Either out of economy of space or just in step with the car’s wackiness, the tachometer is on a stalk in the top-left corner of the dashboard. One could argue that the average Smart driver isn’t eyeballing the revs, but they should be, even with the automatic.
Under the hood (well, hood-like flap that dangles off the front of the car, if you unfasten it, which also gives no warning to the driver that it’s not attached when you drive away …) is the series of components that make up the Fortwo’s power plant. It’s tiny and tucked away, so even as it’s working to get you where you want to go, 89 horsepower doesn’t exactly scream out of the tailpipes. This is especially true when the Smart is surrounded by the loud cities it’s meant for and the top is down.
Thus, you have to rely on the offset tachometer to gauge just where the little engine that could is at in the power band, even when using the six-speed dual clutch automatic. Why? because the Fortwo has a tendency to short shift when left to its own devices. To squeeze out every drop of the power available, slotting the Smart in manual mode and using the nifty paddle shifters is your best bet.
The Fortwo takes a good 10.7 seconds to go from 0 to 60, and probably a little more if you’ve had a large lunch. It tops out at a jaunty 94 mph, which I was able to test out on a sparsely populated stretch of the Belt parkway. You have to go flat-out, but the car’s got enough oomph to get around stragglers in normal New York highway traffic.
Though the Fortwo rides on double-tube shock absorbers, there’s only so much they can do with such little travel, so big bumps feel big. It does handle smaller divots quite well.
The tradeoff, of course, comes when its time to park or maneuver in dense urban areas. The Smart’s size makes finding parking spots easier, and can it can squeeze through gaps in gridlock that would leave full-size vehicles stuck. The 22.8 feet of turning clearance means that at full lock, the Fortwo can pull a mean U-turn in areas where even other compact cars would struggle.
So how smart is it to saddle-up with a Smart?
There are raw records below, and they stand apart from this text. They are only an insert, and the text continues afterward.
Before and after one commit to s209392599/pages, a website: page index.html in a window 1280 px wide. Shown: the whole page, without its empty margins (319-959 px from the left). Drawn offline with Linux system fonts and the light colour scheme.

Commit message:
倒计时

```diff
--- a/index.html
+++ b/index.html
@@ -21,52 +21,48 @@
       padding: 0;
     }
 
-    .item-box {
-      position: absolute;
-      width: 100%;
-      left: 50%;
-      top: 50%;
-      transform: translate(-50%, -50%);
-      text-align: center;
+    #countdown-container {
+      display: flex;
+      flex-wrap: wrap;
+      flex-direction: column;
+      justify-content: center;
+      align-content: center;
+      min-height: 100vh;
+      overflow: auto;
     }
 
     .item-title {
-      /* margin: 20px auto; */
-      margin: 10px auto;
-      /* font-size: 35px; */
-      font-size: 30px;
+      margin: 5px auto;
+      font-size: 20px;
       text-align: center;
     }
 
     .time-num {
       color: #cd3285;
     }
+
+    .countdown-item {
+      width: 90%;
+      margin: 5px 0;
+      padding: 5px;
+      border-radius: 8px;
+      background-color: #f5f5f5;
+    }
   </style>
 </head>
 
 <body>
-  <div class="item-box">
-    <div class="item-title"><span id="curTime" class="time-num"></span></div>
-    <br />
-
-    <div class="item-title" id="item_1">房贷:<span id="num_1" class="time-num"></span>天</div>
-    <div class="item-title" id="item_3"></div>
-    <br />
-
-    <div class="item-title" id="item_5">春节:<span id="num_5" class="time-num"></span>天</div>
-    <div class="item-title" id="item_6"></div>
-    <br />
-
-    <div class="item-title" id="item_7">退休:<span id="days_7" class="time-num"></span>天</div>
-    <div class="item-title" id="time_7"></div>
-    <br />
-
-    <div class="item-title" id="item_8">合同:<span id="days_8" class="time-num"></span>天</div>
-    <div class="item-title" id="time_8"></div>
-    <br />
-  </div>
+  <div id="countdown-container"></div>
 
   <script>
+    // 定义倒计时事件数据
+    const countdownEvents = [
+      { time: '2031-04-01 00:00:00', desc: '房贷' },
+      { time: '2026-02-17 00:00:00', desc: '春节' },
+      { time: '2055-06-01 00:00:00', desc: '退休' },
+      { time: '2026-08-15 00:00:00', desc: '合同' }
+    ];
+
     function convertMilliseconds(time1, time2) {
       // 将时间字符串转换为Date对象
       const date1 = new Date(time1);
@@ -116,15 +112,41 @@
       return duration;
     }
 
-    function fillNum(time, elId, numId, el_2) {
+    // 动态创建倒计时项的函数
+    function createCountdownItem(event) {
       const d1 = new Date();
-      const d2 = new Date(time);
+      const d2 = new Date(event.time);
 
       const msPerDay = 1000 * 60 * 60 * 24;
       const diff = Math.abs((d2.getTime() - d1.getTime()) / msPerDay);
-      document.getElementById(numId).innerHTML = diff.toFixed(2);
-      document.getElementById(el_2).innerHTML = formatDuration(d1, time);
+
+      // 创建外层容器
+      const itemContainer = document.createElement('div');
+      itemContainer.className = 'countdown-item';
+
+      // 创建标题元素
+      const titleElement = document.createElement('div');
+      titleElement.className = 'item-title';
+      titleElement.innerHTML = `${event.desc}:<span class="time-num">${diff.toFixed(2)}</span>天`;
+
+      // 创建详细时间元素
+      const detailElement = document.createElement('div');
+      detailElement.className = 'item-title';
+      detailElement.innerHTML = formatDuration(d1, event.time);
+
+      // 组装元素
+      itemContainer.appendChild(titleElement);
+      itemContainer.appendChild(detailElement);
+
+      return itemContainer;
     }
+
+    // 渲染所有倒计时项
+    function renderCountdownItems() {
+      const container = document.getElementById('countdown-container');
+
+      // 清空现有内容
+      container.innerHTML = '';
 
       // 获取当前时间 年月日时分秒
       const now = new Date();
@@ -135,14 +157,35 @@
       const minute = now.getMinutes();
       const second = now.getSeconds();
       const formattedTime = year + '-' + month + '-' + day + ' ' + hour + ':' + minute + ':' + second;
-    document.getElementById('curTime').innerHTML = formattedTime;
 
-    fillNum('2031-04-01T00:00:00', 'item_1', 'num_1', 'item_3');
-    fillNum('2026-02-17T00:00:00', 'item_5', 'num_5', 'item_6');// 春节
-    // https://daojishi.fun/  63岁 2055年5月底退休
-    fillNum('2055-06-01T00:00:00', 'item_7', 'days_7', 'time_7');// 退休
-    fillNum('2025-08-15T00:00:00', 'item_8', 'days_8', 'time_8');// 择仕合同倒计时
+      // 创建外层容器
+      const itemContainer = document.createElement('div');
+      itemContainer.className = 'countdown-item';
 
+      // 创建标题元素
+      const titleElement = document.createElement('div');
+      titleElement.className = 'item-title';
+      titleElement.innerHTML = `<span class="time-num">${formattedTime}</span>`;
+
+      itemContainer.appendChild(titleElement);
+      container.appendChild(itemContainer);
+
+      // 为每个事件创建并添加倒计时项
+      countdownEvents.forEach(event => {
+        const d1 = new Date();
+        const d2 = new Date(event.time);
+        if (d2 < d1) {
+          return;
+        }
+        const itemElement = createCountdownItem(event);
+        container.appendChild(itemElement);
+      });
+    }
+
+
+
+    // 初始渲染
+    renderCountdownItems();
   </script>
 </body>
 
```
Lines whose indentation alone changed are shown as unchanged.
The brand proudly states that the Fortwo Cabrio is the only convertible in the United States that starts at under $20,000, thanks to the manual edition and dual-clutch automatic coming in at $18,900 and $19,890 respectively. All told, the Fortwo I tootled around in came in at $23,660 with options and destination fee. This puts it in a very competitive segment, as many hatchbacks and economy vehicles vie for prominence at this price point. I daresay, a lot of the competitors you get a lot more car for the money. I’m hesitant to refer to the Fortwo as gimmicky since it’s proven to have staying power, but it is certainly niche. Thus, if your life has said niche, and the Smart Fortwo can fit comfortably in it, the cool, configurable Cabrio is the way to go.
- Great for quick trips around town
- Comfortable cabin for two adults
- Easy to maneuver in traffic
- Surprisingly decent on the highway
- Stowing the roof rails eats up precious cargo space
- Off-center tach is more quirky than helpful
- 2022 Volvo V90 Cross Country first drive review: Android on board
- 2022 BMW i4 first drive review: The real deal
- Mercedes-Benz EQS first drive review: Plush enough to make Tesla owners jealous
- 2022 Rivian R1T first drive review: The first EV pickup sets a high bar
- 2021 Volkswagen ID.4 AWD first drive review: Gaining traction